Records drawn from a dataset:

——

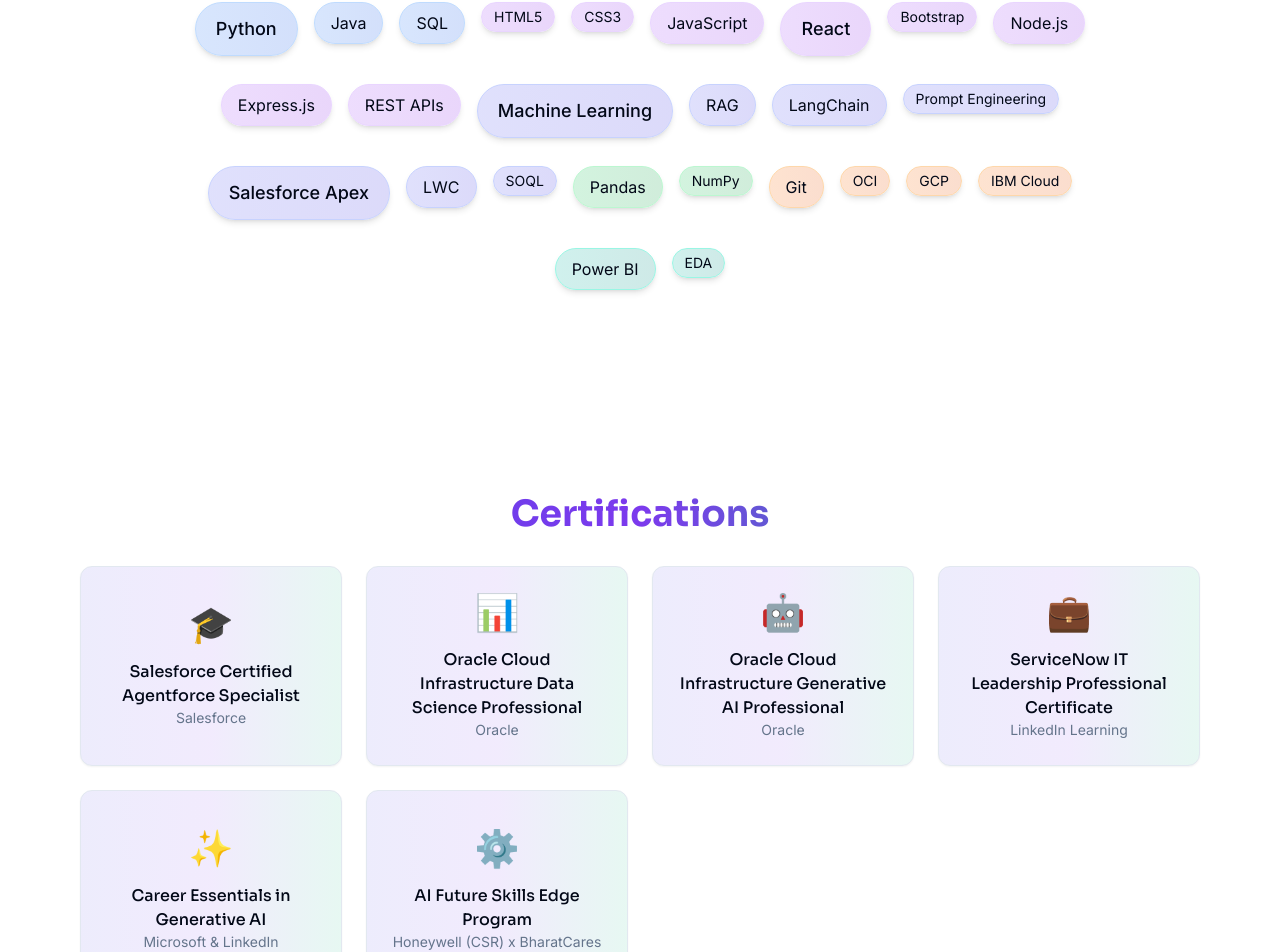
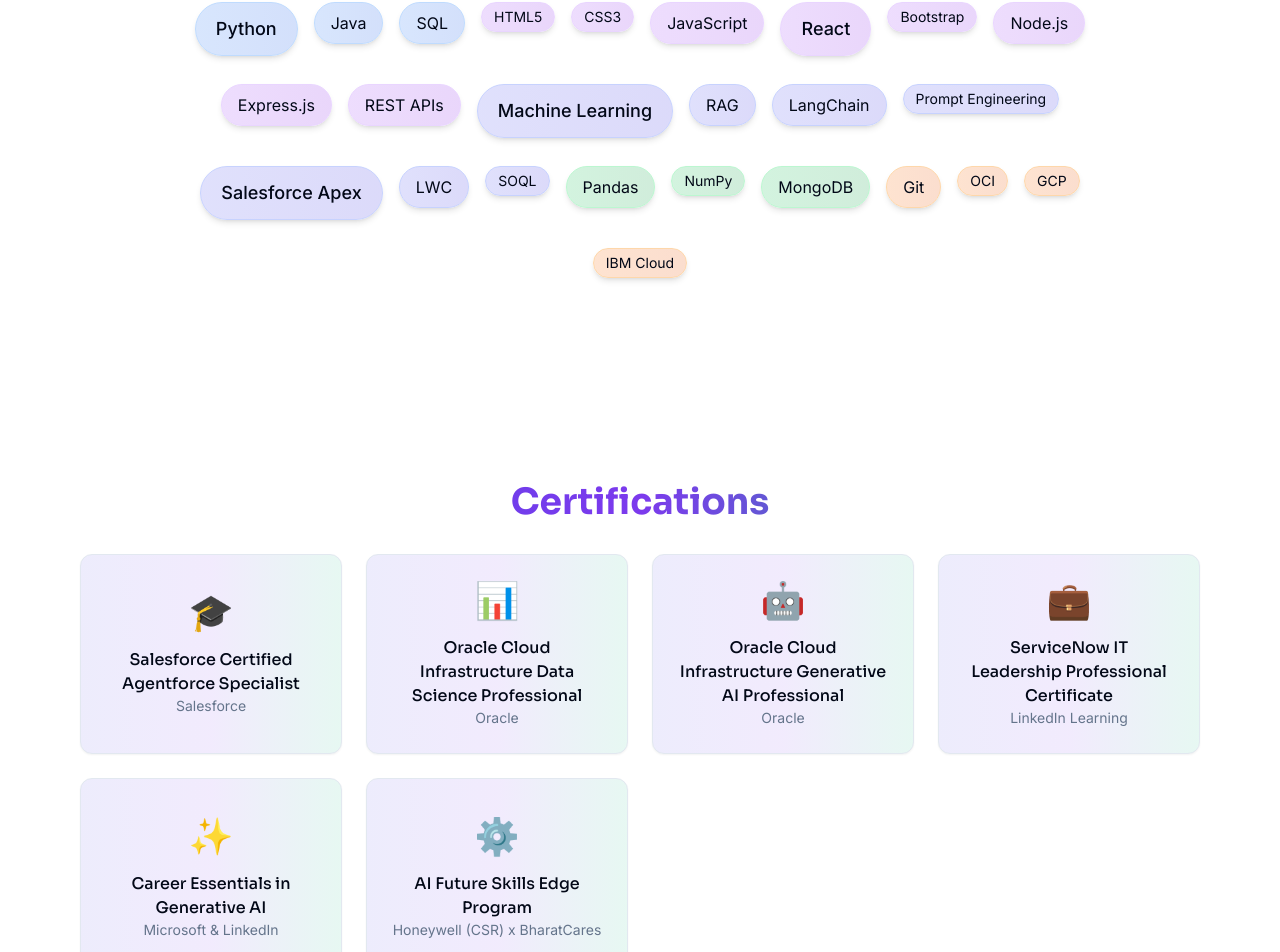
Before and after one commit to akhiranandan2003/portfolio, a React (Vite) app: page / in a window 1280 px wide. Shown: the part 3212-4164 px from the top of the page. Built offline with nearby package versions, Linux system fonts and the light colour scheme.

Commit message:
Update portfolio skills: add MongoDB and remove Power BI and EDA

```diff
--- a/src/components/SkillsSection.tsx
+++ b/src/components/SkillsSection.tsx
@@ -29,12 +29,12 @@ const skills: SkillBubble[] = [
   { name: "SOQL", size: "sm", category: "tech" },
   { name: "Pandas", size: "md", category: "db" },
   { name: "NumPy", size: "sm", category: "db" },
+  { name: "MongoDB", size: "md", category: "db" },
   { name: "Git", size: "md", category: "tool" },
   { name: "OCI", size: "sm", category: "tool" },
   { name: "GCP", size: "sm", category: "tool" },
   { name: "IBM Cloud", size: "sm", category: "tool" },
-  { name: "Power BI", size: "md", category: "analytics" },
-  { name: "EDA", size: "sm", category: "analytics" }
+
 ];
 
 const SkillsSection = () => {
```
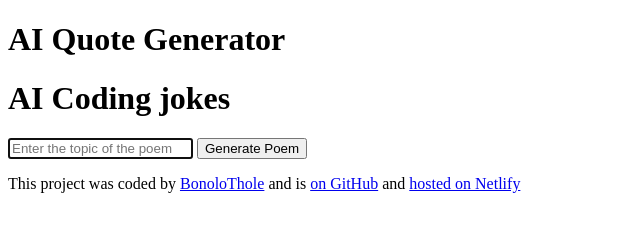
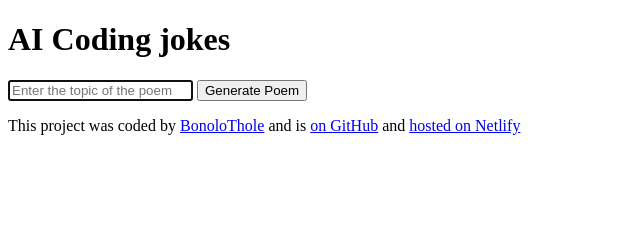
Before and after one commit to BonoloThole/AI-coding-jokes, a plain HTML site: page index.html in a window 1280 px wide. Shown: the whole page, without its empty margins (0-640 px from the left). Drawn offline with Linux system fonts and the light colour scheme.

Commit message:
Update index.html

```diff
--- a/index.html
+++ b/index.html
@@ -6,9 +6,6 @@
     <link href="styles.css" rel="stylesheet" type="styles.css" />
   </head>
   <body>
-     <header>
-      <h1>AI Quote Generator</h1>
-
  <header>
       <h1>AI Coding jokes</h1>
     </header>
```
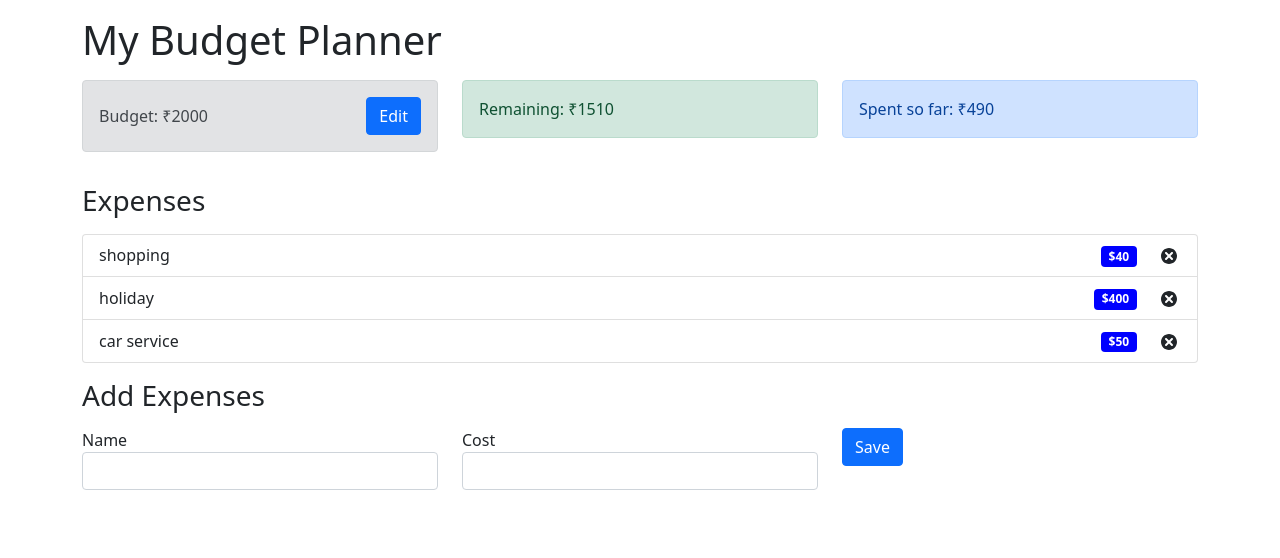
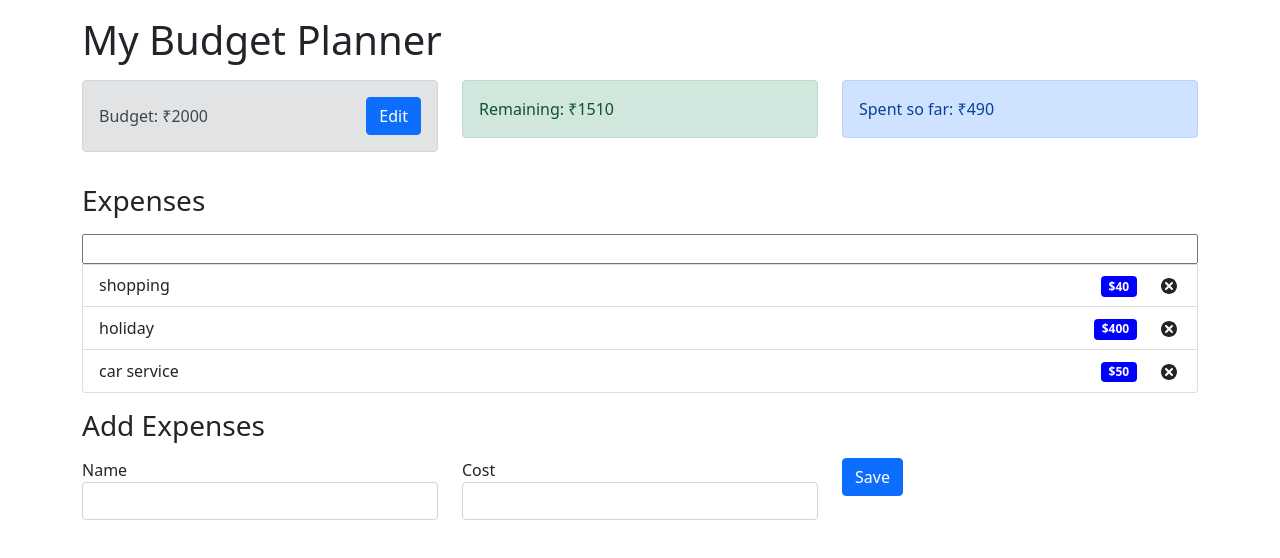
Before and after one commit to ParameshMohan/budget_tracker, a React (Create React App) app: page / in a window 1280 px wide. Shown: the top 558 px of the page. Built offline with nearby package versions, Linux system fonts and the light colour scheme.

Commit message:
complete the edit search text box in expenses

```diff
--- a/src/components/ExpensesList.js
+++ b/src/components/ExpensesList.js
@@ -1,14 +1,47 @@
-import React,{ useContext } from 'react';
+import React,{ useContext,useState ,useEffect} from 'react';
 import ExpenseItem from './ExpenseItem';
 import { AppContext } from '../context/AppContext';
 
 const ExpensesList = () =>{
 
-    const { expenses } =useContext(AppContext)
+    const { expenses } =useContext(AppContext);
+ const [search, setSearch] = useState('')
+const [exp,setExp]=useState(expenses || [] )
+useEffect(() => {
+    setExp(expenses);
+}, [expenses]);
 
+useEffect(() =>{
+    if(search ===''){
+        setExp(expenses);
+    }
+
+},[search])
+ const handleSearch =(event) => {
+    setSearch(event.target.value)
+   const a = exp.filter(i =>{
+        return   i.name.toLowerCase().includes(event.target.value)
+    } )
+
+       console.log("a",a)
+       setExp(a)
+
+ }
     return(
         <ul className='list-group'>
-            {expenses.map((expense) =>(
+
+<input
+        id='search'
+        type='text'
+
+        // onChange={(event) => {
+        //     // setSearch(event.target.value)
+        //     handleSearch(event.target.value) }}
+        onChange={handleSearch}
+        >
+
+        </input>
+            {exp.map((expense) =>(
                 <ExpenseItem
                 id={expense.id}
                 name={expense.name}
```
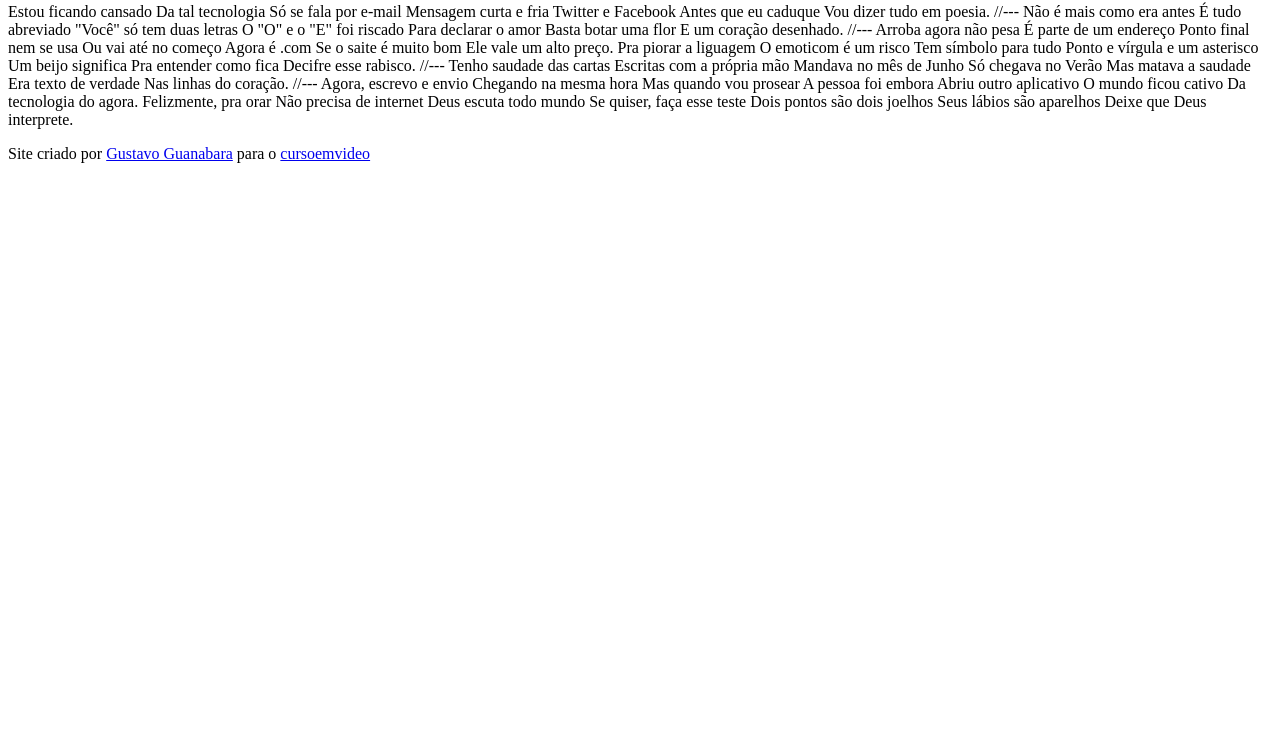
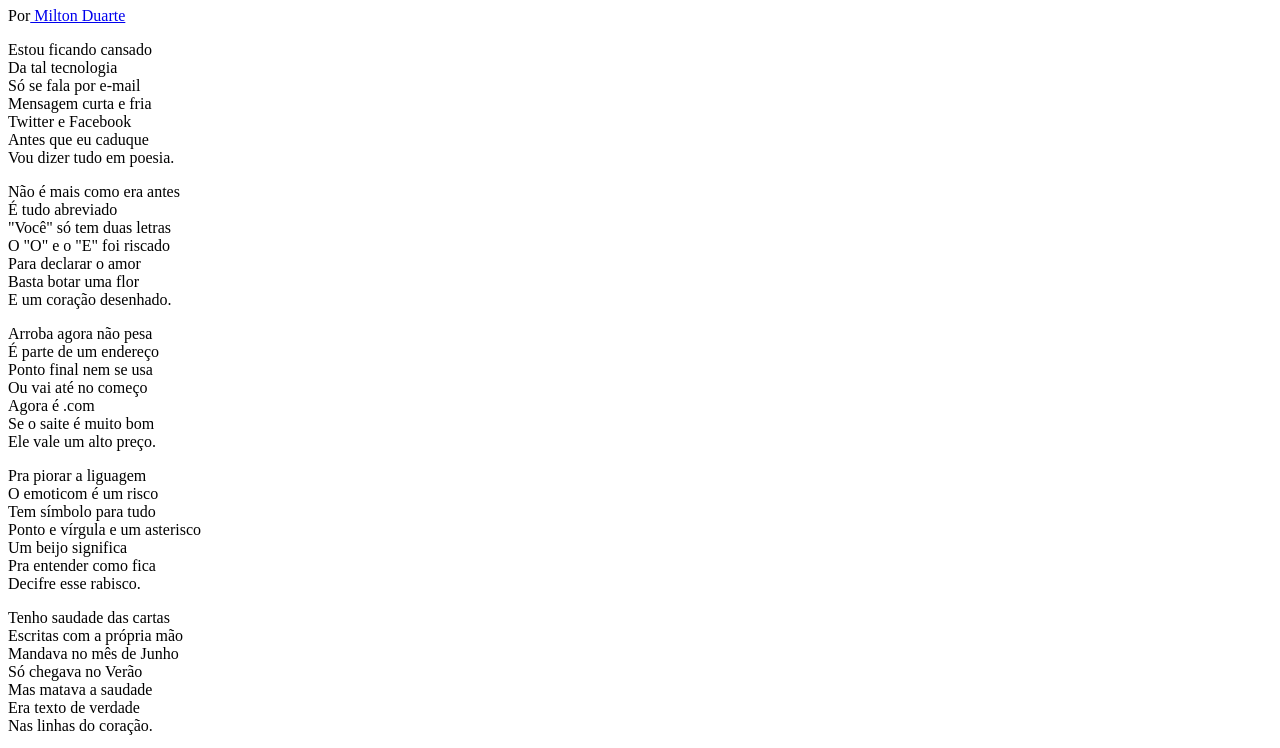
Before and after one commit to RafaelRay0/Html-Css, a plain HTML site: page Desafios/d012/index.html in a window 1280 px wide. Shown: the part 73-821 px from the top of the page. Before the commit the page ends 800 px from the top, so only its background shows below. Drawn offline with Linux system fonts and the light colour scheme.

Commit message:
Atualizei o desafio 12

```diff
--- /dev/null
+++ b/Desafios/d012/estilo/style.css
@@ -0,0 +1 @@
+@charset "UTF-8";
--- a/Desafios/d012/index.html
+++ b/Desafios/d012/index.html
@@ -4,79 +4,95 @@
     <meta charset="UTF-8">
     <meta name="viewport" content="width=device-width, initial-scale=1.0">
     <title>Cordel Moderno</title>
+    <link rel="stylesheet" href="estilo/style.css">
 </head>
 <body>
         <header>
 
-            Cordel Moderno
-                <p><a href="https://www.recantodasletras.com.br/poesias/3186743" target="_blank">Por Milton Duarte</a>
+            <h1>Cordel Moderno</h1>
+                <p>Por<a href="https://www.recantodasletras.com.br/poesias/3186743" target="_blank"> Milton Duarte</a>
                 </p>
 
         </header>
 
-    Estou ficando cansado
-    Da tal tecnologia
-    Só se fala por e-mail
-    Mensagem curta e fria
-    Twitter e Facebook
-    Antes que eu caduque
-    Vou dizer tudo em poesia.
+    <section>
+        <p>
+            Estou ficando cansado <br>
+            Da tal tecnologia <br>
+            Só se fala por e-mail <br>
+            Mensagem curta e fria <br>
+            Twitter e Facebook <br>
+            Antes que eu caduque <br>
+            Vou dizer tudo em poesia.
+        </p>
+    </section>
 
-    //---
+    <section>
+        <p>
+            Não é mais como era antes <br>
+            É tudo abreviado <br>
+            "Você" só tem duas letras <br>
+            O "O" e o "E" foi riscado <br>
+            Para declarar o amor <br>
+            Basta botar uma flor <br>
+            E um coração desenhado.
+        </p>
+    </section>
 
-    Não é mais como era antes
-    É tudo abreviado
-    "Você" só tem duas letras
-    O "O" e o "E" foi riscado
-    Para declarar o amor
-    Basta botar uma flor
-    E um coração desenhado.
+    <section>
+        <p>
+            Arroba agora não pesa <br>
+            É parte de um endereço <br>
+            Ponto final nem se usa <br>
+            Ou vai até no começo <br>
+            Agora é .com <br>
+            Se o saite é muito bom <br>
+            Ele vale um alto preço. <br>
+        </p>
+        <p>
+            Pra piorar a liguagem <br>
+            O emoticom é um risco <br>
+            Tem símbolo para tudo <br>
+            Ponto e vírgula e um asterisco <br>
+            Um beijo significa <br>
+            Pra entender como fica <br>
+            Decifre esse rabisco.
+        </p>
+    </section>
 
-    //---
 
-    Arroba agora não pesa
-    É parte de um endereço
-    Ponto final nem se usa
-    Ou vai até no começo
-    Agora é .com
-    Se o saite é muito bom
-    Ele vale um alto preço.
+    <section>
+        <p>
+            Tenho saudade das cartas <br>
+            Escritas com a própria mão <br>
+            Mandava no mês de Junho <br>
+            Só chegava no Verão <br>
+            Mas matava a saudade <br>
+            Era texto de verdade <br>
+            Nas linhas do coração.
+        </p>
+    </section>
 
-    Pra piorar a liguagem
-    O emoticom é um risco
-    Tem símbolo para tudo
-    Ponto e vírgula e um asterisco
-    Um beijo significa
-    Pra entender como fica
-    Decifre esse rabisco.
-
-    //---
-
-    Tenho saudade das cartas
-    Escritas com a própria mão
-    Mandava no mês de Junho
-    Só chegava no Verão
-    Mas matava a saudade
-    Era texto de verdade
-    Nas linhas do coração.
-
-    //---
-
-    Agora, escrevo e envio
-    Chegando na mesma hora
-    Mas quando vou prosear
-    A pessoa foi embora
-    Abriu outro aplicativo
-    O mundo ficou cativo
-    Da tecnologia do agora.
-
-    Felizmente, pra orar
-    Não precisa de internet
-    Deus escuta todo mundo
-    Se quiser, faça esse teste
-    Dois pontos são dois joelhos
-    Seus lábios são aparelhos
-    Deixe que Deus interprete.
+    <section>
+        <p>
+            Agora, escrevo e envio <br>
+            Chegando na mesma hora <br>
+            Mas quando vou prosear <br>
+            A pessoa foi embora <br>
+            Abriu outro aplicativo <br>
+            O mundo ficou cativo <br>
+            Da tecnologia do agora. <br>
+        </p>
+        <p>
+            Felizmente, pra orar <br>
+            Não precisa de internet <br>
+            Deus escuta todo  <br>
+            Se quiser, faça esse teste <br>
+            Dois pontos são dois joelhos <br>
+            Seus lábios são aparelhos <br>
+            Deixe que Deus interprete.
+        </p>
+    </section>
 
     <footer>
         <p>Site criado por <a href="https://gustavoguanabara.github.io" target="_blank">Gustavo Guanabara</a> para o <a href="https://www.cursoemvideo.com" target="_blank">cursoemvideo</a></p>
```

——

Your assignment:
The lines you need are those containing "const"; find them in the records and copy them.

Result:
@@ -29,12 +29,12 @@ const skills: SkillBubble[] = [
 const SkillsSection = () => {
 const ExpensesList = () =>{
-    const { expenses } =useContext(AppContext)
+    const { expenses } =useContext(AppContext);
+ const [search, setSearch] = useState('')
+const [exp,setExp]=useState(expenses || [] )
+ const handleSearch =(event) => {
+   const a = exp.filter(i =>{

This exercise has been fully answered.